[Material for this exercise]
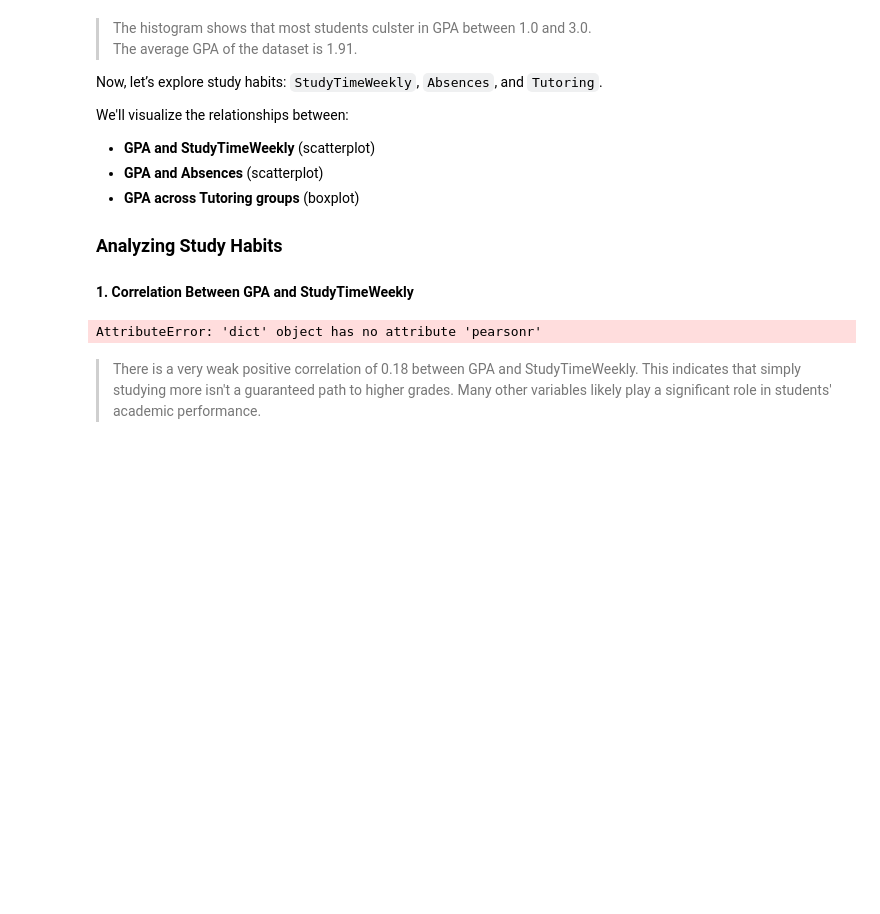
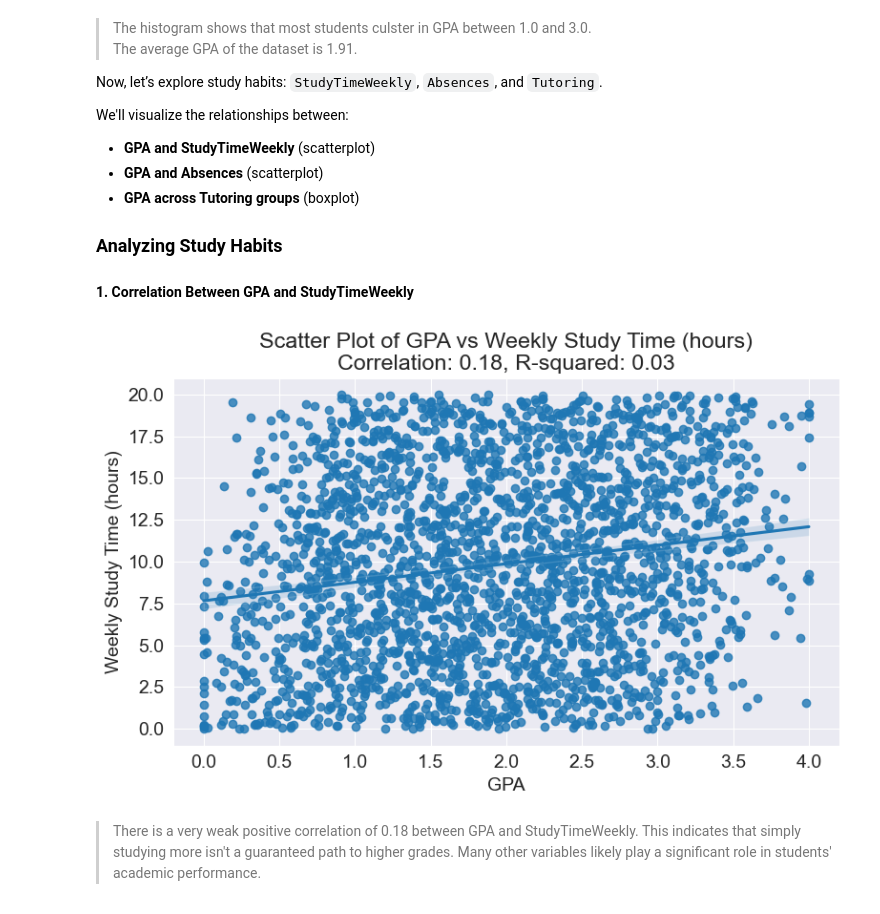
Before and after one commit to T-Naing/Jupyter, a Jupyter notebook: EDA_student_performance/EDA_student_performance.ipynb, the cells around one changed output. Saved outputs shown, nothing was run; the diff lists cells and outputs as text; code cells hidden in the pictures; blank space fills up the shorter version.

```diff
--- a/EDA_student_performance/EDA_student_performance.ipynb
+++ b/EDA_student_performance/EDA_student_performance.ipynb
@@ -158,17 +158,22 @@ We'll visualize the relationships between:
 # %%
 corr, _ = stats.pearsonr(df_std_pfm['GPA'],
                          df_std_pfm['StudyTimeWeekly'])
 r_squared = corr ** 2
 
+# plt.figure(figsize=(5, 3))  # inches — Combined with dpi=200, this gives you 1000×600 pixels exactly
+
 sns.regplot(x = df_std_pfm.GPA,
             y = df_std_pfm.StudyTimeWeekly)
 
-plt.title(f'Scatter Plot of GPA vs StudyTimeWeekly\nCorrelation: {corr:.2f}, R-squared: {r_squared:.2f}');
+plt.title(f'Scatter Plot of GPA vs Weekly Study Time (hours)\nCorrelation: {corr:.2f}, R-squared: {r_squared:.2f}');
+plt.ylabel('Weekly Study Time (hours)')
 plt.savefig(output_folder +
-            'Scatter Plot of GPA vs StudyTimeWeekly.png',
+            'Scatter Plot of GPA vs StudyTimeWeekly.webp',
+            format="webp",
+            dpi=200,
             bbox_inches='tight')
 # %% [output]
-AttributeError: 'dict' object has no attribute 'pearsonr'
+[figure, added]
 # %% [markdown]
 > There is a very weak positive correlation of 0.18 between GPA and StudyTimeWeekly. This indicates that simply studying more isn't a guaranteed path to higher grades. Many other variables likely play a significant role in students' academic performance.
 # %% [markdown]
```
Also changed, not shown: parts of 1 cell of this notebook, 9 other files.
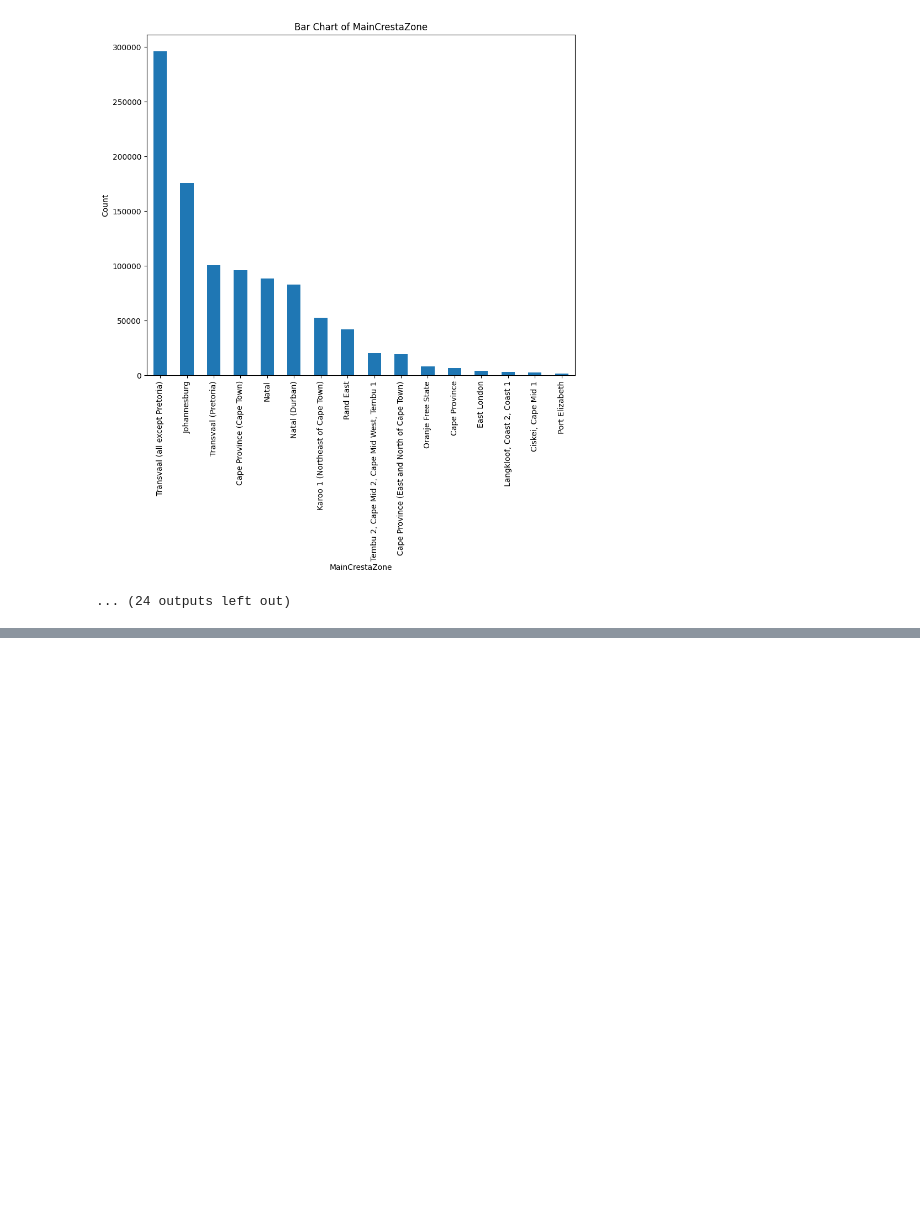
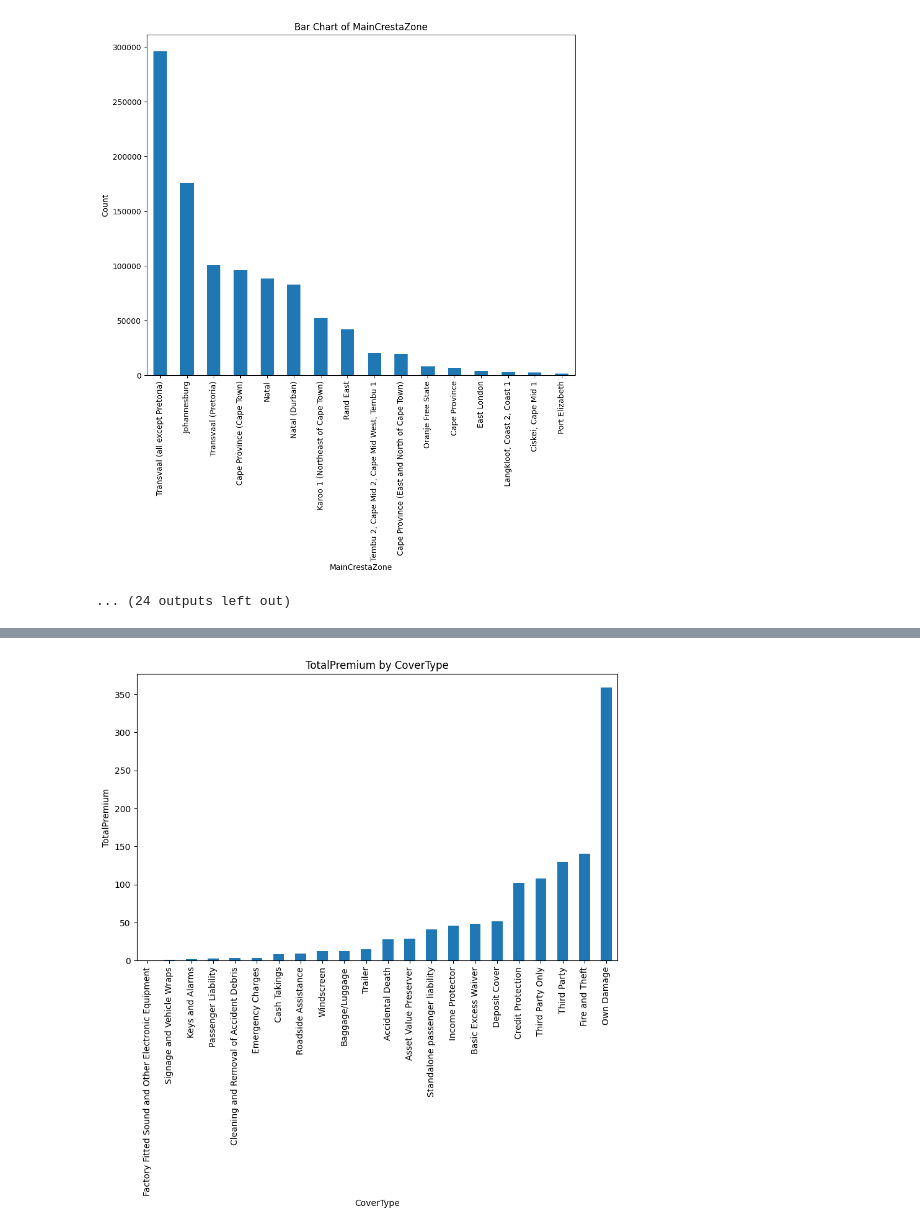
Before and after one commit to bef898/-Insurance-Claim-Analysis, a Jupyter notebook: notebooks/eda.ipynb, the cells around one changed output, grey strips where cells are left out. Cells and saved outputs as stored; diff of their text form; code cells hidden in the pictures; blank space fills up the shorter version.

```diff
--- a/notebooks/eda.ipynb
+++ b/notebooks/eda.ipynb
@@ -129,0 +138,4 @@ ValueError: could not convert string to float: '2015-03-01 00:00:00'
+# %%
+EDA.plot_trend_over_geography('CoverType','TotalPremium')
+# %% [output]
+[figure, added]
```
Also changed, not shown: parts of 3 cells of this notebook.
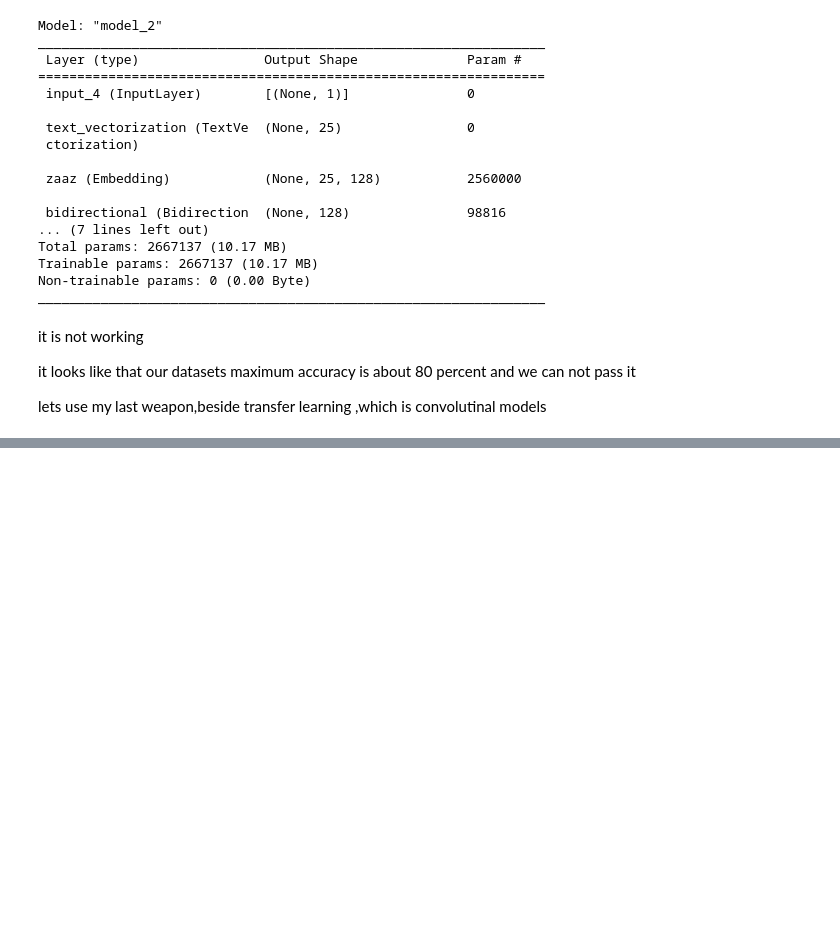
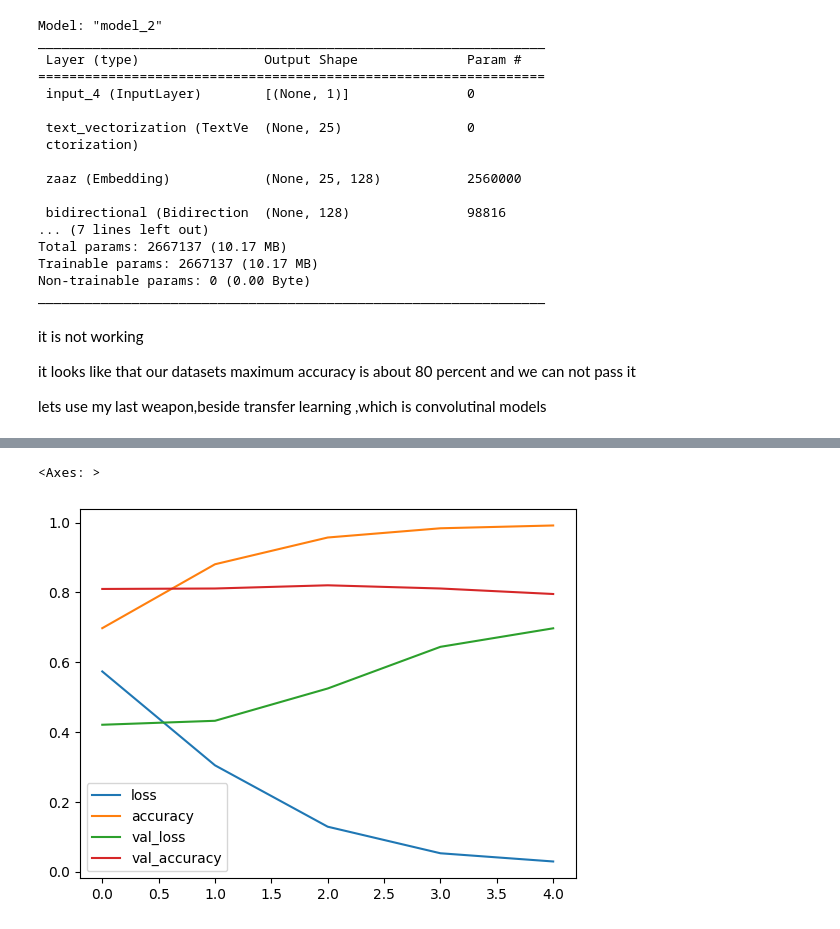
Before and after one commit to Alirs2002/tweet_sentiment_analysis, a Jupyter notebook: code.ipynb, the cells around one changed output, grey strips where cells are left out. Saved outputs shown, nothing was run; the diff lists cells and outputs as text; code cells hidden in the pictures; blank space fills up the shorter version.

```diff
--- a/code.ipynb
+++ b/code.ipynb
@@ -800,0 +795,22 @@ x = model_9_embedding(x)
+# %%
+input_model_9 = tf.keras.layers.Input(shape=(1,), dtype="string")
+
+x = vectorizer(input_model_9)
+x = model_9_embedding(x)
+# here we should use convolutional layer
+x = tf.keras.layers.Conv1D(filters=32,kernel_size=4,activation=tf.keras.activations.relu)(x)
+x = tf.keras.layers.GlobalMaxPool1D()(x)
+x = tf.keras.layers.Dense(16,activation=tf.keras.activations.relu)(x)
+output_9 = tf.keras.layers.Dense(1,activation=tf.keras.activations.sigmoid)(x)
+
+model_9 = tf.keras.Model(input_model_9,output_9)
+# %%
+model_9.compile(loss=tf.keras.losses.binary_crossentropy,
+                metrics=["accuracy"],
+                optimizer=tf.keras.optimizers.Adam(learning_rate=0.001))
+# %%
+model_9_history = model_9.fit(train_sentence,
+                              train_labels,
+                              epochs=5,
+                              validation_data=(val_sentence,val_labels),
+                              verbose = 2)
@@ -800,0 +828,5 @@ x = model_9_embedding(x)
+# %%
+pd.DataFrame(model_9_history.history).plot()
+# %% [output]
+<Axes: >
+[figure, added]
```
Also changed, not shown: parts of 3 cells of this notebook.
[/Material for this exercise]
#### Work to complete
Line for line, restate the data above and omit every picture.

#### Result below
Before and after one commit to T-Naing/Jupyter, a Jupyter notebook: EDA_student_performance/EDA_student_performance.ipynb, the cells around one changed output. Saved outputs shown, nothing was run; the diff lists cells and outputs as text; code cells hidden in the pictures; blank space fills up the shorter version.

```diff
--- a/EDA_student_performance/EDA_student_performance.ipynb
+++ b/EDA_student_performance/EDA_student_performance.ipynb
@@ -158,17 +158,22 @@ We'll visualize the relationships between:
 # %%
 corr, _ = stats.pearsonr(df_std_pfm['GPA'],
                          df_std_pfm['StudyTimeWeekly'])
 r_squared = corr ** 2
 
+# plt.figure(figsize=(5, 3))  # inches — Combined with dpi=200, this gives you 1000×600 pixels exactly
+
 sns.regplot(x = df_std_pfm.GPA,
             y = df_std_pfm.StudyTimeWeekly)
 
-plt.title(f'Scatter Plot of GPA vs StudyTimeWeekly\nCorrelation: {corr:.2f}, R-squared: {r_squared:.2f}');
+plt.title(f'Scatter Plot of GPA vs Weekly Study Time (hours)\nCorrelation: {corr:.2f}, R-squared: {r_squared:.2f}');
+plt.ylabel('Weekly Study Time (hours)')
 plt.savefig(output_folder +
-            'Scatter Plot of GPA vs StudyTimeWeekly.png',
+            'Scatter Plot of GPA vs StudyTimeWeekly.webp',
+            format="webp",
+            dpi=200,
             bbox_inches='tight')
 # %% [output]
-AttributeError: 'dict' object has no attribute 'pearsonr'
+[figure, added]
 # %% [markdown]
 > There is a very weak positive correlation of 0.18 between GPA and StudyTimeWeekly. This indicates that simply studying more isn't a guaranteed path to higher grades. Many other variables likely play a significant role in students' academic performance.
 # %% [markdown]
```
Also changed, not shown: parts of 1 cell of this notebook, 9 other files.
Before and after one commit to bef898/-Insurance-Claim-Analysis, a Jupyter notebook: notebooks/eda.ipynb, the cells around one changed output, grey strips where cells are left out. Cells and saved outputs as stored; diff of their text form; code cells hidden in the pictures; blank space fills up the shorter version.

```diff
--- a/notebooks/eda.ipynb
+++ b/notebooks/eda.ipynb
@@ -129,0 +138,4 @@ ValueError: could not convert string to float: '2015-03-01 00:00:00'
+# %%
+EDA.plot_trend_over_geography('CoverType','TotalPremium')
+# %% [output]
+[figure, added]
```
Also changed, not shown: parts of 3 cells of this notebook.
Before and after one commit to Alirs2002/tweet_sentiment_analysis, a Jupyter notebook: code.ipynb, the cells around one changed output, grey strips where cells are left out. Saved outputs shown, nothing was run; the diff lists cells and outputs as text; code cells hidden in the pictures; blank space fills up the shorter version.

```diff
--- a/code.ipynb
+++ b/code.ipynb
@@ -800,0 +795,22 @@ x = model_9_embedding(x)
+# %%
+input_model_9 = tf.keras.layers.Input(shape=(1,), dtype="string")
+
+x = vectorizer(input_model_9)
+x = model_9_embedding(x)
+# here we should use convolutional layer
+x = tf.keras.layers.Conv1D(filters=32,kernel_size=4,activation=tf.keras.activations.relu)(x)
+x = tf.keras.layers.GlobalMaxPool1D()(x)
+x = tf.keras.layers.Dense(16,activation=tf.keras.activations.relu)(x)
+output_9 = tf.keras.layers.Dense(1,activation=tf.keras.activations.sigmoid)(x)
+
+model_9 = tf.keras.Model(input_model_9,output_9)
+# %%
+model_9.compile(loss=tf.keras.losses.binary_crossentropy,
+                metrics=["accuracy"],
+                optimizer=tf.keras.optimizers.Adam(learning_rate=0.001))
+# %%
+model_9_history = model_9.fit(train_sentence,
+                              train_labels,
+                              epochs=5,
+                              validation_data=(val_sentence,val_labels),
+                              verbose = 2)
@@ -800,0 +828,5 @@ x = model_9_embedding(x)
+# %%
+pd.DataFrame(model_9_history.history).plot()
+# %% [output]
+<Axes: >
+[figure, added]
```
Also changed, not shown: parts of 3 cells of this notebook.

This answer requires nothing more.